are being exposed on the web as linked data. To date most of the emphasis
(e.g., TBL's rules for publishing linked data) has been on getting more data
available on the web. However, linked data is not the same as connected
data, where value can increase (beyond what webscale search engines are able to
do already) with the density of relationships. For this to happen
communities need policies, practices, and tooling to help manage and curate
emerging fabrics and data spaces.
Let me give a practical near-term example. The Open
Energy Information initiative sponsored by the U.S. National Renewable
Energy Laboratory (NREL) seeks to establish a global energy information commons
based on linked open data and data commons principles. The initiative has support
from multiple government organizations, institutions, industry players in the
US, north america, europe, etc., Its mission is to aggregate, organize, and
provide open access to the world's information about renewable energy, to help
catalyze and accelerate the development and transition of world economies to a
sustainable energy future.
Currently, NREL is wrestling with the issue of how best to
approach data quality, and what principles, policies, practices and web-based
tooling they should advocate and bring to the global energy
community. Data quality and data sharing is hardly a new issue. There
is a lot that is known, and ample literature exists dealing with related
topics. However, what is new is the emergence of semantic web based approaches,
the need for collaboration across diverse communities, and web scale
information and sharing. These require some rethinking of policies; a new
formulation of best practices for data management, data quality and information
sharing; and some new tooling.

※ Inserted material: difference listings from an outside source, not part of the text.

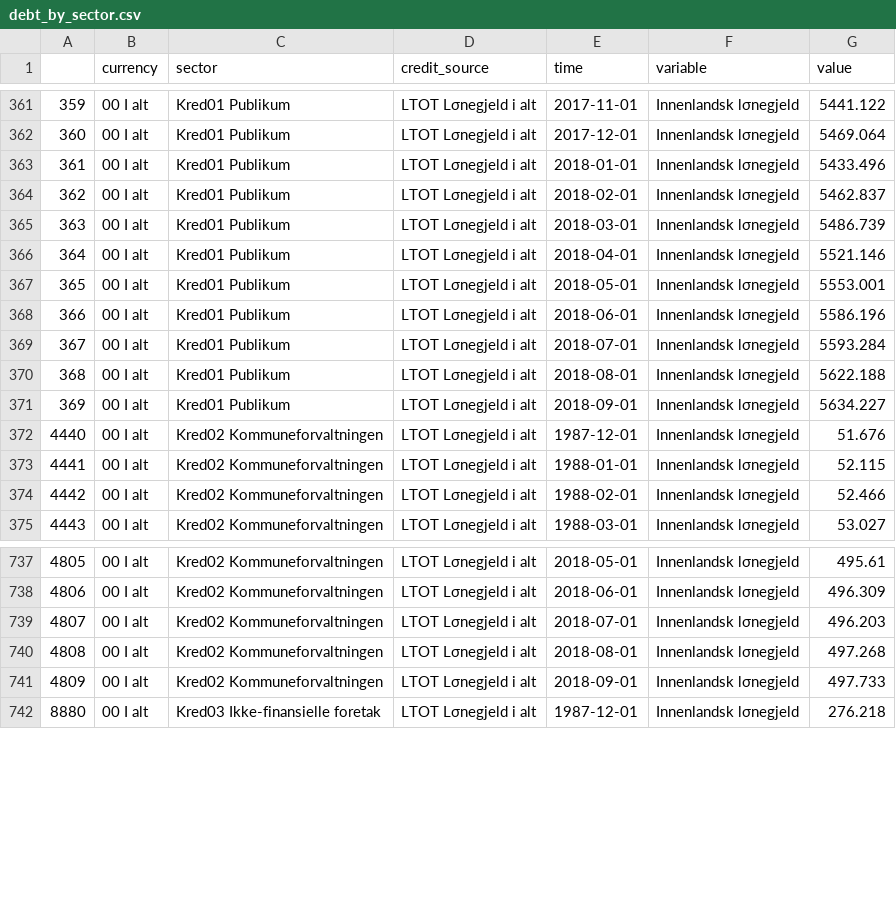
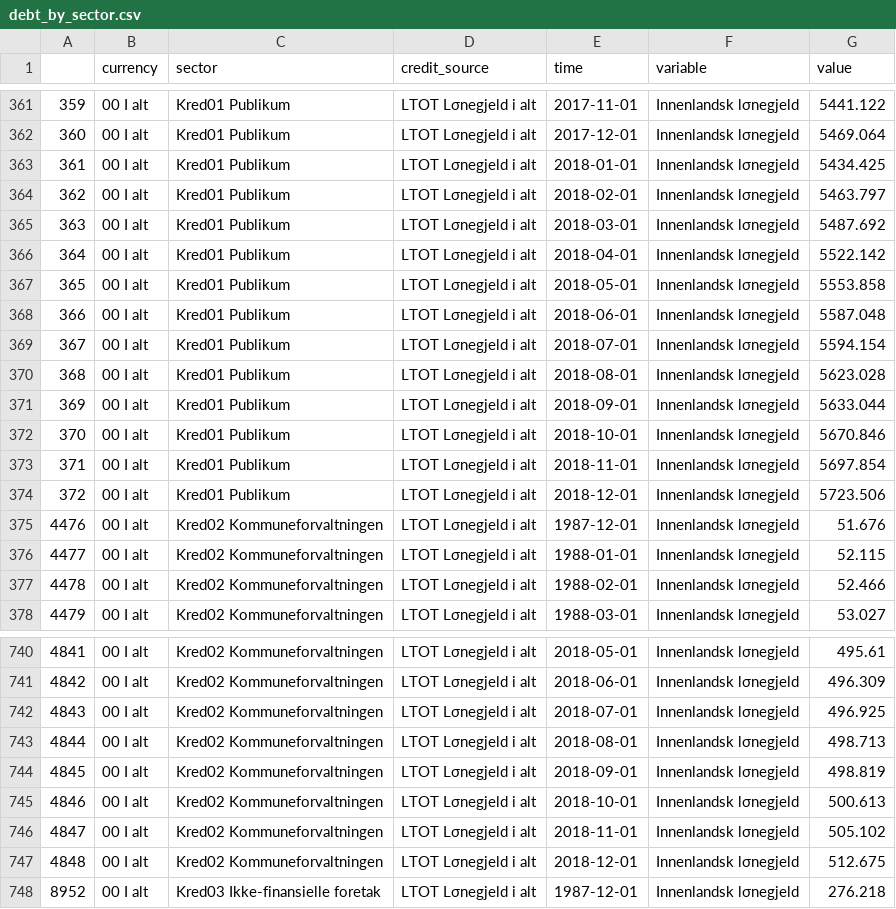
Before and after one commit to jmaurit/norwayeconomy, a CSV file: data_series/debt_by_sector.csv, drawn as a sheet; only a part is shown, gaps mark what is left out; addresses are those after the commit; the diff covers the shown part only; the diff names each change by its address in the sheet, - before the commit and + after, or states it on an @@ line.

```diff
--- a/data_series/debt_by_sector.csv
+++ b/data_series/debt_by_sector.csv
-G363 (value): 5433.496
+G363 (value): 5434.425
-G364 (value): 5462.837
+G364 (value): 5463.797
-G365 (value): 5486.739
+G365 (value): 5487.692
-G366 (value): 5521.146
+G366 (value): 5522.142
-G367 (value): 5553.001
+G367 (value): 5553.858
-G368 (value): 5586.196
+G368 (value): 5587.048
-G369 (value): 5593.284
+G369 (value): 5594.154
-G370 (value): 5622.188
+G370 (value): 5623.028
-G371 (value): 5634.227
+G371 (value): 5633.044
+row 372: 370 | 00 I alt | Kred01 Publikum | LTOT Lσnegjeld i alt | 2018-10-01 | Innenlandsk lσnegjeld | 5670.846
+row 373: 371 | 00 I alt | Kred01 Publikum | LTOT Lσnegjeld i alt | 2018-11-01 | Innenlandsk lσnegjeld | 5697.854
+row 374: 372 | 00 I alt | Kred01 Publikum | LTOT Lσnegjeld i alt | 2018-12-01 | Innenlandsk lσnegjeld | 5723.506
@@ column A renumbered between rows 375 and 1490 @@
-G742 (value): 496.203
+G742 (value): 496.925
-G743 (value): 497.268
+G743 (value): 498.713
-G744 (value): 497.733
+G744 (value): 498.819
+row 745: 4846 | 00 I alt | Kred02 Kommuneforvaltningen | LTOT Lσnegjeld i alt | 2018-10-01 | Innenlandsk lσnegjeld | 500.613
+row 746: 4847 | 00 I alt | Kred02 Kommuneforvaltningen | LTOT Lσnegjeld i alt | 2018-11-01 | Innenlandsk lσnegjeld | 505.102
+row 747: 4848 | 00 I alt | Kred02 Kommuneforvaltningen | LTOT Lσnegjeld i alt | 2018-12-01 | Innenlandsk lσnegjeld | 512.675
```
Also changed, not shown: 6 added rows and 18 edited cells elsewhere in this file, data_series/export.csv, data_series/firm_debt.csv, 35 other files.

"You can cut all the flowers but you cannot keep spring from
OASIS Technical Advisory Board
TC Chair: oBIX & WS-Calendar
TC Editor: EMIX, EnergyInterop